:: What the exercise asks ::
Each line of the listing, apart from the pictures, is to be printed exactly.

:: Dataset ::
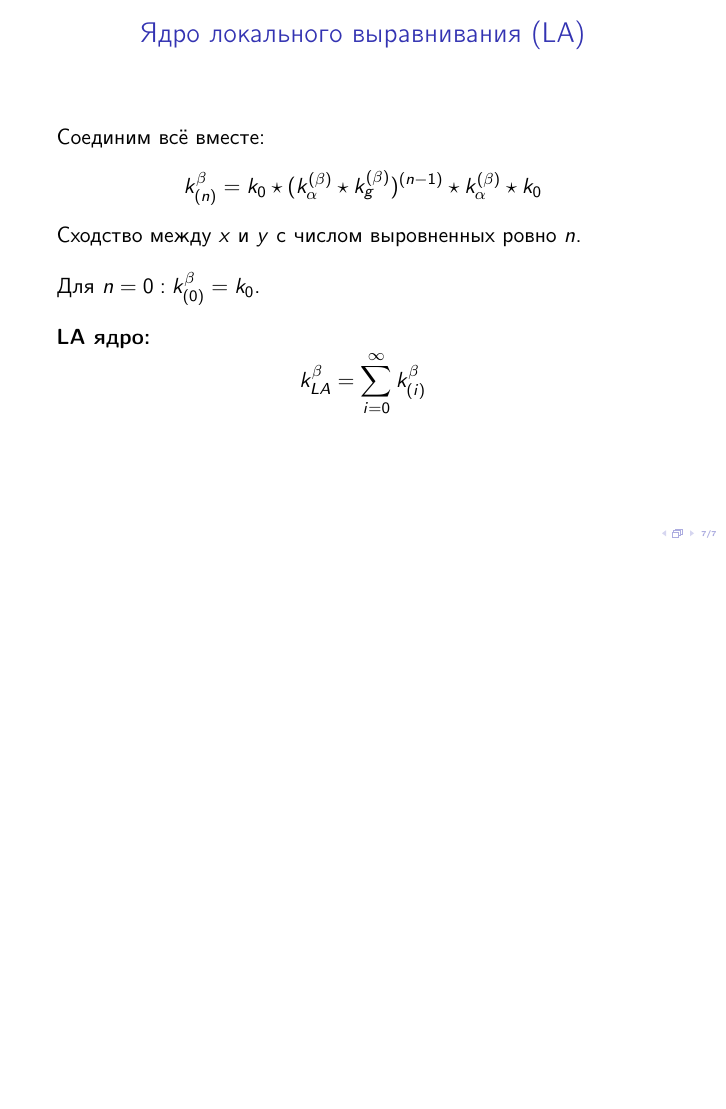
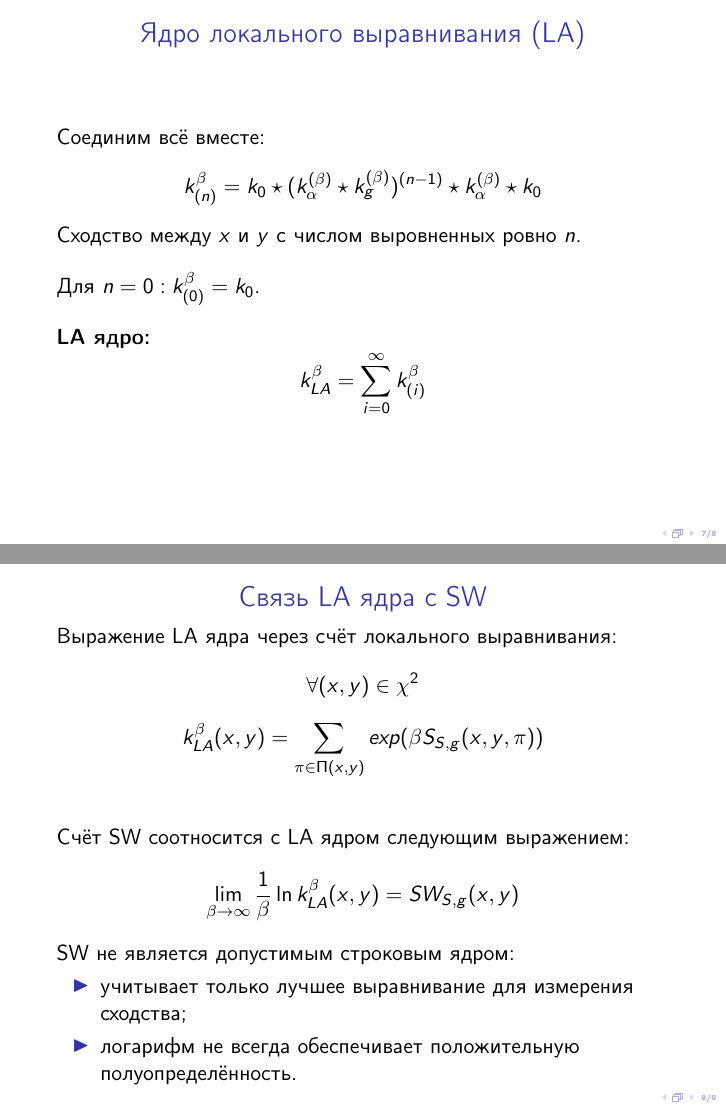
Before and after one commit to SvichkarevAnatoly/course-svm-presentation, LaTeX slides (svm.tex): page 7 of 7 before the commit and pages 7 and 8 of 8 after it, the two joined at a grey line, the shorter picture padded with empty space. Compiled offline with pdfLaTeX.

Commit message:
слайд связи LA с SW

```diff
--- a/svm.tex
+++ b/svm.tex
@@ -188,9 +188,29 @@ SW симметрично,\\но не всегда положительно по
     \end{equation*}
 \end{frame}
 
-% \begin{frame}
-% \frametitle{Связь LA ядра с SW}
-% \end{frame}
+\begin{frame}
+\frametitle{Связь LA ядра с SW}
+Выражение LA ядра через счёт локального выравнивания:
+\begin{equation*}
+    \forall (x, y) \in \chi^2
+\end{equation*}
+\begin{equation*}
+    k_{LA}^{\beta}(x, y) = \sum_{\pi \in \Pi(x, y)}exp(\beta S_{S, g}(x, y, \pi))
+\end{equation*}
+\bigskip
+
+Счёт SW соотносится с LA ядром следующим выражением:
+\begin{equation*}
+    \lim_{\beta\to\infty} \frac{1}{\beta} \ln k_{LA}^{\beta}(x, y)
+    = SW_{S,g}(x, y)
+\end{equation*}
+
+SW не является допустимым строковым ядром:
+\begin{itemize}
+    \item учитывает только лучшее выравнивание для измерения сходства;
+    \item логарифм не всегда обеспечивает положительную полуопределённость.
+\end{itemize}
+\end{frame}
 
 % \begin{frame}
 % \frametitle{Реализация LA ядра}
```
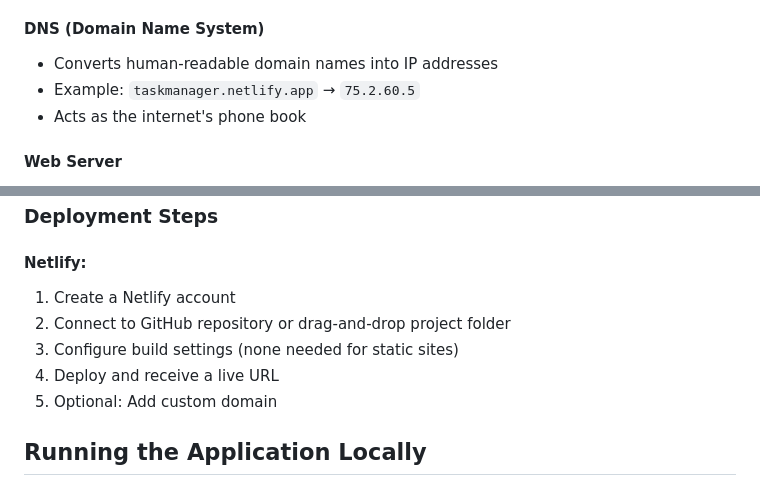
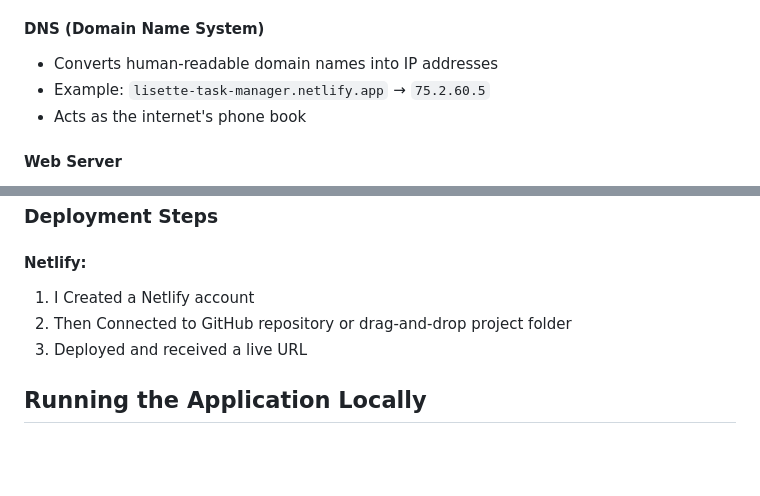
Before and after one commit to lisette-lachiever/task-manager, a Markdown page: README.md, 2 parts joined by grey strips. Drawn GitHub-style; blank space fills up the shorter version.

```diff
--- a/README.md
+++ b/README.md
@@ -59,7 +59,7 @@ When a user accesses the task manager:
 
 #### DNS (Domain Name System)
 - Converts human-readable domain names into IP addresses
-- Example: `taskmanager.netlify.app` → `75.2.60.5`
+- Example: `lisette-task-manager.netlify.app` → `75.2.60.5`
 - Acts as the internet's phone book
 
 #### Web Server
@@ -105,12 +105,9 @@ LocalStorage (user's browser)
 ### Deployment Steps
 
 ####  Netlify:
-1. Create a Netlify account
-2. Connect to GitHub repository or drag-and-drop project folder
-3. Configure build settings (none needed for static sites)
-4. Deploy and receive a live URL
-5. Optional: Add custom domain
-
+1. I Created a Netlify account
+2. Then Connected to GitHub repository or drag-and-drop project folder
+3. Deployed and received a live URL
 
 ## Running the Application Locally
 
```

:: Written reply ::
Before and after one commit to SvichkarevAnatoly/course-svm-presentation, LaTeX slides (svm.tex): page 7 of 7 before the commit and pages 7 and 8 of 8 after it, the two joined at a grey line, the shorter picture padded with empty space. Compiled offline with pdfLaTeX.

Commit message:
слайд связи LA с SW

```diff
--- a/svm.tex
+++ b/svm.tex
@@ -188,9 +188,29 @@ SW симметрично,\\но не всегда положительно по
     \end{equation*}
 \end{frame}
 
-% \begin{frame}
-% \frametitle{Связь LA ядра с SW}
-% \end{frame}
+\begin{frame}
+\frametitle{Связь LA ядра с SW}
+Выражение LA ядра через счёт локального выравнивания:
+\begin{equation*}
+    \forall (x, y) \in \chi^2
+\end{equation*}
+\begin{equation*}
+    k_{LA}^{\beta}(x, y) = \sum_{\pi \in \Pi(x, y)}exp(\beta S_{S, g}(x, y, \pi))
+\end{equation*}
+\bigskip
+
+Счёт SW соотносится с LA ядром следующим выражением:
+\begin{equation*}
+    \lim_{\beta\to\infty} \frac{1}{\beta} \ln k_{LA}^{\beta}(x, y)
+    = SW_{S,g}(x, y)
+\end{equation*}
+
+SW не является допустимым строковым ядром:
+\begin{itemize}
+    \item учитывает только лучшее выравнивание для измерения сходства;
+    \item логарифм не всегда обеспечивает положительную полуопределённость.
+\end{itemize}
+\end{frame}
 
 % \begin{frame}
 % \frametitle{Реализация LA ядра}
```
Before and after one commit to lisette-lachiever/task-manager, a Markdown page: README.md, 2 parts joined by grey strips. Drawn GitHub-style; blank space fills up the shorter version.

```diff
--- a/README.md
+++ b/README.md
@@ -59,7 +59,7 @@ When a user accesses the task manager:
 
 #### DNS (Domain Name System)
 - Converts human-readable domain names into IP addresses
-- Example: `taskmanager.netlify.app` → `75.2.60.5`
+- Example: `lisette-task-manager.netlify.app` → `75.2.60.5`
 - Acts as the internet's phone book
 
 #### Web Server
@@ -105,12 +105,9 @@ LocalStorage (user's browser)
 ### Deployment Steps
 
 ####  Netlify:
-1. Create a Netlify account
-2. Connect to GitHub repository or drag-and-drop project folder
-3. Configure build settings (none needed for static sites)
-4. Deploy and receive a live URL
-5. Optional: Add custom domain
-
+1. I Created a Netlify account
+2. Then Connected to GitHub repository or drag-and-drop project folder
+3. Deployed and received a live URL
 
 ## Running the Application Locally
 
```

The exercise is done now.